A Beginners Guide To Shooting Manual On Your SLR

From-Roses---camera-guide.png

This is a post that has been in the works for a long time. But sometimes talking about the techy side of photography can be incredibly boring and I never want to sound like a dull photography teacher or like a know it all. However, the techy side of photography is important and even though I believe it's always the person who makes the picture special there are some key elements that can help make the image just that bit better. And learning to use your SLR on the manual setting is a big part of the technical side and I know that looking at the back of a camera when you know nothing about them can be so daunting but hopefully, this post breaks it down a little more.

WHY LEARN MANUAL?

There are no rules when it comes to photography and you can play by your own by all means. But I think learning how to take beautiful pictures in manual mode is one of the most beneficial things you can do. And it might seem like a little bit of a boring thing to do and granted there are much more exciting things you can do but it's so worthwhile. There are no set ways to learn this either but like most things, in life, I find the best way to learn is to just grab your camera and play around with it. And that's the joy about digital is that it's free to practice whereas when I learnt on film it cost me money every time I shot anything.
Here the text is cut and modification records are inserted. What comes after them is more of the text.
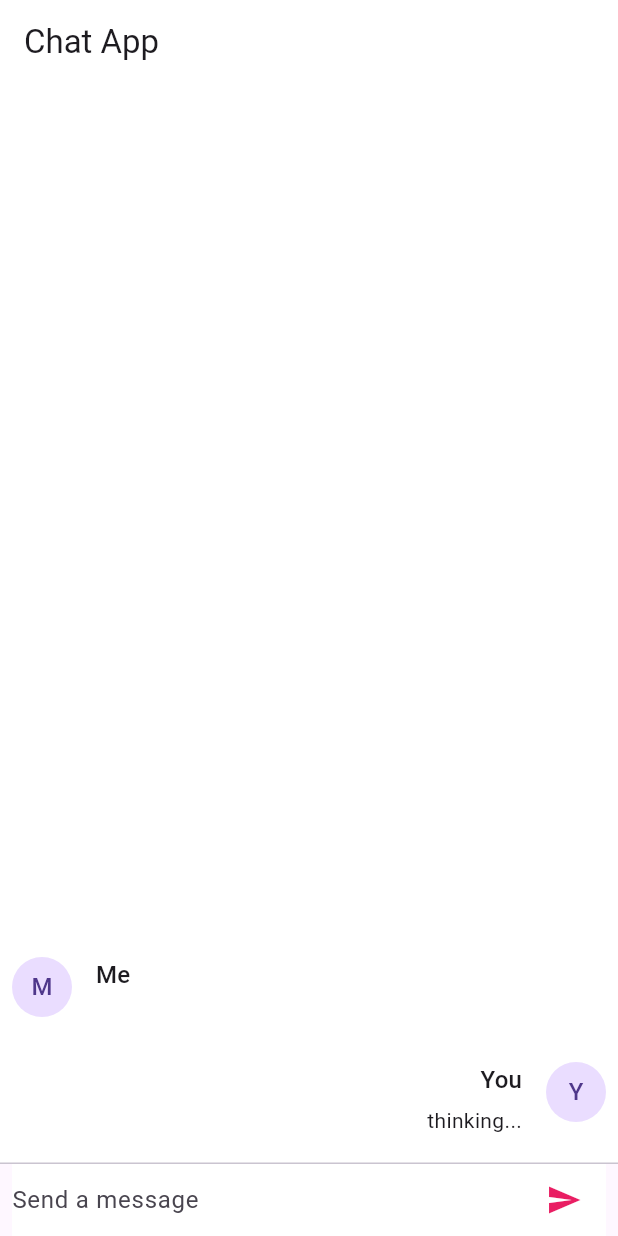
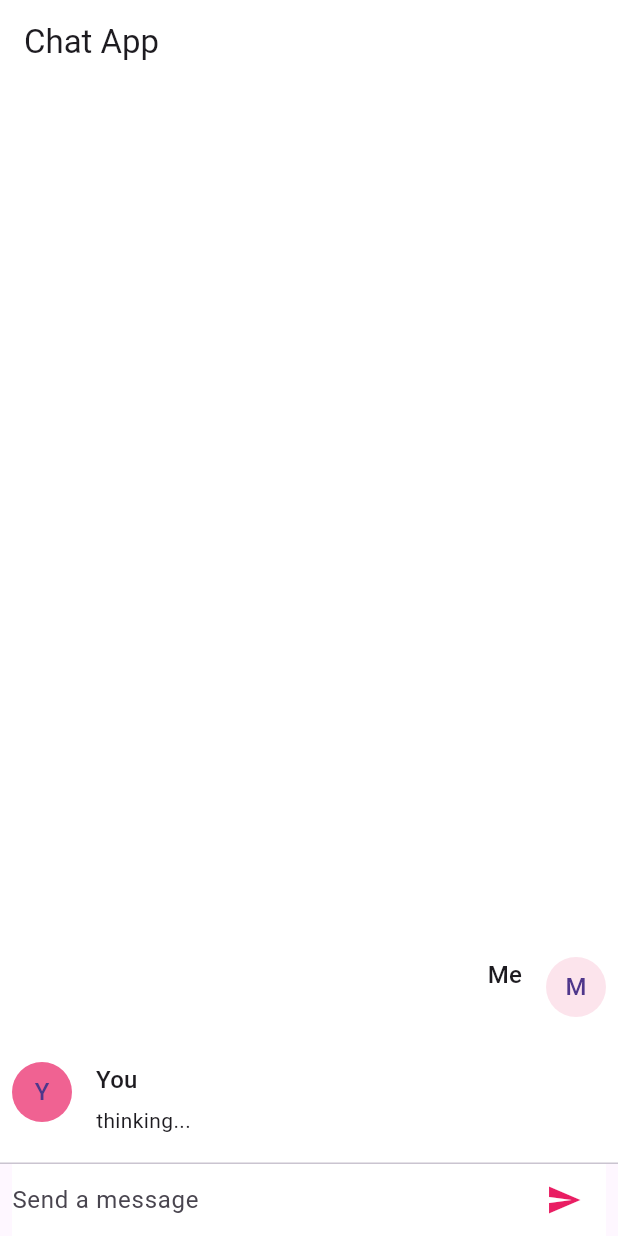
Before and after one commit to MeotJH/somebti_front, a Flutter app: the ChatPage screen opened by its route, after a tap on the "send" icon, on a phone screen of 412 x 824 dp. Run offline on Flutter 3.47's test engine with Material 3 defaults, Android fonts, the phone set to English and light mode, and no system bars; our stand-ins replace dio, go_router; network calls fail.

Commit message:
Refactor 코드정리

```diff
--- a/lib/components/list_item.dart
+++ b/lib/components/list_item.dart
@@ -4,14 +4,16 @@ import 'package:go_router/go_router.dart';
 class ListItem extends StatelessWidget {
   final String name;
   final String message;
+  final Function() onTap;
 
-  const ListItem({super.key, required this.name, required this.message});
+  const ListItem({super.key, required this.name, required this.message, required this.onTap});
 
   @override
   Widget build(BuildContext context) {
     return InkWell(
       highlightColor: Colors.pink[50],
       splashColor: Colors.pink[50],
+      onTap: onTap,
       child: ListTile(
         leading: CircleAvatar(
           backgroundColor: Colors.grey[200],
@@ -24,9 +26,6 @@ class ListItem extends StatelessWidget {
         ),
         trailing: const Icon(Icons.camera_alt_outlined),
       ),
-      onTap: () {
-        context.push('/chat');
-      },
     );
   }
 }
--- a/lib/main.dart
+++ b/lib/main.dart
@@ -16,6 +16,7 @@ class ChatApp extends StatelessWidget {
         appBarTheme: const AppBarTheme(
           backgroundColor: Colors.white,
           elevation: 0,
+          scrolledUnderElevation: 0,
         ),
         primarySwatch: Colors.pink,
         primaryColor: Colors.pink,
--- a/lib/pages/chat_page.dart
+++ b/lib/pages/chat_page.dart
@@ -4,6 +4,7 @@ import 'dart:typed_data';
 
 import 'package:dio/dio.dart';
 import 'package:flutter/material.dart';
+import 'package:go_router/go_router.dart';
 import 'package:somebti_front/providers/dio_provider.dart';
 
 class ChatPage extends StatefulWidget {
@@ -39,7 +40,9 @@ class _ChatScreenState extends State<ChatPage> {
     });
 
     _test = "";
-    DioProvider.fetchStreamData(content: text, onMessageReceived: _onMessageReceived);
+    final state = GoRouterState.of(context);
+    final mbti = state.uri.queryParameters['mbti'];
+    DioProvider.fetchStreamData(query: {'mbti': mbti, 'content': text}, onMessageReceived: _onMessageReceived);
   }
 
   void _onMessageReceived(String message) {
@@ -132,19 +135,21 @@ class ChatMessage extends StatelessWidget {
 
   @override
   Widget build(BuildContext context) {
-    print('this is text: $text');
     return Container(
       margin: const EdgeInsets.symmetric(vertical: 10.0),
       child: Row(
         crossAxisAlignment: CrossAxisAlignment.start,
-        mainAxisAlignment: isMe ? MainAxisAlignment.start : MainAxisAlignment.end,
+        mainAxisAlignment: isMe ? MainAxisAlignment.end : MainAxisAlignment.start,
         children: <Widget>[
-          if (isMe)
+          if (!isMe)
             Container(
               margin: const EdgeInsets.only(right: 16.0),
-              child: CircleAvatar(child: Text(sender[0])),
+              child: CircleAvatar(
+                backgroundColor: Colors.pink[300],
+                child: Text(sender[0]),
               ),
-          if (!isMe)
+            ),
+          if (isMe)
             Column(
               crossAxisAlignment: CrossAxisAlignment.end,
               children: <Widget>[
@@ -156,7 +161,16 @@ class ChatMessage extends StatelessWidget {
               ],
             ),
           if (isMe)
-            Column(
+            Container(
+              margin: const EdgeInsets.only(left: 16.0),
+              child: CircleAvatar(
+                backgroundColor: Colors.pink[50],
+                child: Text(sender[0]),
+              ),
+            ),
+          if (!isMe)
+            Expanded(
+              child: Column(
                 crossAxisAlignment: CrossAxisAlignment.start,
                 children: <Widget>[
                   Text(sender, style: Theme.of(context).textTheme.titleMedium),
@@ -166,10 +180,6 @@ class ChatMessage extends StatelessWidget {
                   ),
                 ],
               ),
-          if (!isMe)
-            Container(
-              margin: const EdgeInsets.only(left: 16.0),
-              child: CircleAvatar(child: Text(sender[0])),
             ),
         ],
       ),
--- a/lib/pages/direct_message_page.dart
+++ b/lib/pages/direct_message_page.dart
@@ -1,4 +1,5 @@
 import 'package:flutter/material.dart';
+import 'package:go_router/go_router.dart';
 import 'package:somebti_front/components/list_item.dart';
 import 'package:somebti_front/constants/mbti_constant.dart';
 
@@ -46,6 +47,11 @@ class DirectMessagePage extends StatelessWidget {
                   return ListItem(
                     name: type,
                     message: "${MbtiConstant.descriptions[type]} · 1시간 ",
+                    onTap: () {
+                      WidgetsBinding.instance.addPostFrameCallback((_) {
+                        context.push('/chat?mbti=$type');
+                      });
+                    },
                   );
                 },
               ).toList(),
--- a/lib/providers/dio_provider.dart
+++ b/lib/providers/dio_provider.dart
@@ -9,7 +9,7 @@ class DioProvider {
   static const String messageContent = "message";
 
   static Future<void> fetchStreamData({
-    required String content,
+    required Map query,
     required Function(String) onMessageReceived,
   }) async {
     String buffer = '';
@@ -17,7 +17,7 @@ class DioProvider {
     try {
       final response = await dio.get<ResponseBody>(
         chatEndPoint,
-        queryParameters: {'mbti': 'INFP', 'content': content},
+        queryParameters: {'mbti': query['mbti'], 'content': query['content']},
         options: Options(
           responseType: ResponseType.stream,
         ),
```
Lines whose indentation alone changed are shown as unchanged.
AUTO WILL NEVER GIVE YOU THE BEST RESULTS

I already know that this is going to come across a little dickish but buying an SLR only to shoot on the auto setting is, in my opinion, a huge waste of money and you're never ever going to get the most you can out of that camera. If you want some quick snapshots for eBay or something then sure it's great, but if you're really wanting to practice photography and take it up as a hobby then leave auto at the door. And if learning manual photography isn't something you're interested in then especially now there are so many great point and shoots on the market that are high quality and have the option of changing the lens to mimic that professional look so you don't have to splurge on an SLR. 

THE OPTION WHEEL 

On the majority of SLRS, there will be a wheel where you pick what function you want to shoot on. Also, just a note that I'm a loyal Canon user and I've never shot on anything else so I can't comment on what their options look like but they're generally similar. So the options look like;

A+ = This is a fully automatic mode where the camera will choose everything from your ISO to your shutter speed and aperture. 

P = Programme. This is kind of similar to automatic but you are able to change the shutter speed or aperture if you want. 

For all the following options I believe you will need to choose the ISO yourself

AV = Aperture priority. Using this setting means that you get to choose the aperture, so you can either choose something super shallow or really wide depending on the subject and the camera will choose the right shutter speed for you. 

TV = Shutter speed priority. So the same concept as aperture priority but this is for the shutter speed. So this is good if you know that you need to have something sharp then being able to choose a reasonably fast shutter speed is ideal.

M = Manual. Of course, this is manual mode and this is the option that allows you to choose everything from shutter speed to aperture. 

GETTING THAT MEET IN THE MIDDLE

If you have ever looked through an SLR or any type of camera with this function you will know a little bar comes up with a marker that tends to jump around. To get a well-exposed image you need this marker to sit in the middle and this where you need to know how the various technical aspects of photography work together. So in general the smaller the aperture so a 2.8 means the higher you can push the shutter speed but this means you have a smaller depth of field so a shallower focus range. And if you want a larger depth of field that means you can run the risk of having a slow shutter speed which means you might need a tripod and a remote or a high ISO which can lead to grain. This is where practising photography on any type of subject in a range of settings will be really beneficial because you will learn what scenarios will require a certain shutter speed or aperture. 

QUICK FIRE PHOTOGRAPHY TECHNICAL CHEAT SHEET

APERTURE: How big the hole is in the lens that allows light to enter the camera. 2.8 allows a large amount of light and 22 allows a small amount of light. 

SHUTTER SPEED: How long the shutter in the camera opens for, you need around a 1/60 or 1/80 for things to be sharp. 

ISO: How sensitive the camera is to the light. A bright sunny day means you can shoot with a IS0 100 or 200 and in dark dim light you will need a 1600 or higher. 

WHITE BALANCE: The temperature of the light will affect the white balance and knowing the colour wheel will really help you to know what white balance to set your camera to and most digital cameras will also tell you what setting is appropriate for the weather. 

LENS FOCAL LENGTH: Distance between the subject and the lens where it's able to focus. 

What are techy aspects of photography you want to learn more about?